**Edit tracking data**
──────────
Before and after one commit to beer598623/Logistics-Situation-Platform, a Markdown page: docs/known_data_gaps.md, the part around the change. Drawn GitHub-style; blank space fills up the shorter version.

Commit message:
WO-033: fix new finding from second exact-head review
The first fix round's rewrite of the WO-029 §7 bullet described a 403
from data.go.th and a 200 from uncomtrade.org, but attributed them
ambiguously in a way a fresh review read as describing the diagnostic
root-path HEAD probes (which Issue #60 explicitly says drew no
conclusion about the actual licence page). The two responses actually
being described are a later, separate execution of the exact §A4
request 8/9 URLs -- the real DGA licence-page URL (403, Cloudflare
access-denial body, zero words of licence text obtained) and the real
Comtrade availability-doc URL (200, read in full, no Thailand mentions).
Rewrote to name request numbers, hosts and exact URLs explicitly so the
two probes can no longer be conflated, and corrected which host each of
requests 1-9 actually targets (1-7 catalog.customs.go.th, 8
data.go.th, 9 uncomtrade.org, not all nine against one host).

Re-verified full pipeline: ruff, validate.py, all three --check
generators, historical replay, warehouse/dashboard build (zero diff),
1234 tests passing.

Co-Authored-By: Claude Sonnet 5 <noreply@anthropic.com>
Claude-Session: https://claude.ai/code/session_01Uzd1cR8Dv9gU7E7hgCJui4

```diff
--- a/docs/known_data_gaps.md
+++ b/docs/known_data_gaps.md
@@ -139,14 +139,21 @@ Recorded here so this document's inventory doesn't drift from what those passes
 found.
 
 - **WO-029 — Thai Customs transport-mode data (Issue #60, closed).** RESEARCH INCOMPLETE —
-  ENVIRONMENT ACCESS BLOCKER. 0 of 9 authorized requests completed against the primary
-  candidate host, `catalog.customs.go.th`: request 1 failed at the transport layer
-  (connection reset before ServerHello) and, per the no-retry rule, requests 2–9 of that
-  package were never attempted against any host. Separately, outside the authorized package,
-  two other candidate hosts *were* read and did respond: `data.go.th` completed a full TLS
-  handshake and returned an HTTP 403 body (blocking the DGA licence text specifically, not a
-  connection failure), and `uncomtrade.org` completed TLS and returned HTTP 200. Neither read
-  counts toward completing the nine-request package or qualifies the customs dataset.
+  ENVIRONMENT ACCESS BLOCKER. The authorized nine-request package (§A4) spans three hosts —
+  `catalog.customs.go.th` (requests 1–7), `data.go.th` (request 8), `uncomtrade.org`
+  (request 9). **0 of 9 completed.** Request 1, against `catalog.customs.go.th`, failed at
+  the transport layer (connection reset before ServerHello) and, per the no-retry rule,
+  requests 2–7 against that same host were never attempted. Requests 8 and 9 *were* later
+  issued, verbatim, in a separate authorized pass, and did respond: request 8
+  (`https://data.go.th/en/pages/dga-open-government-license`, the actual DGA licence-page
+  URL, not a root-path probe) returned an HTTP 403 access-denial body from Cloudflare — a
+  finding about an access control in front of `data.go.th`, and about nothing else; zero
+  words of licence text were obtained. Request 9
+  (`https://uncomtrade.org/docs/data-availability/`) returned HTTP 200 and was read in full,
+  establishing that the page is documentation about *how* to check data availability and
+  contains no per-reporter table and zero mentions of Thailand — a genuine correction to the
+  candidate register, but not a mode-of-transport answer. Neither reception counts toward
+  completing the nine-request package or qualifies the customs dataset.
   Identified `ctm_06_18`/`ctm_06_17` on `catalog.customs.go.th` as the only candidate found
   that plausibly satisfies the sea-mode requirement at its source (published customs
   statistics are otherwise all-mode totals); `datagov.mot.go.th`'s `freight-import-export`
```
──────────
**REQUIRED WORK**
Starting with the first line of the records, repeat every line up to and including the one containing "ambiguously in a", and nothing else.

**ANSWER TO THIS PROBLEM**
Before and after one commit to beer598623/Logistics-Situation-Platform, a Markdown page: docs/known_data_gaps.md, the part around the change. Drawn GitHub-style; blank space fills up the shorter version.

Commit message:
WO-033: fix new finding from second exact-head review
The first fix round's rewrite of the WO-029 §7 bullet described a 403
from data.go.th and a 200 from uncomtrade.org, but attributed them
ambiguously in a way a fresh review read as describing the diagnostic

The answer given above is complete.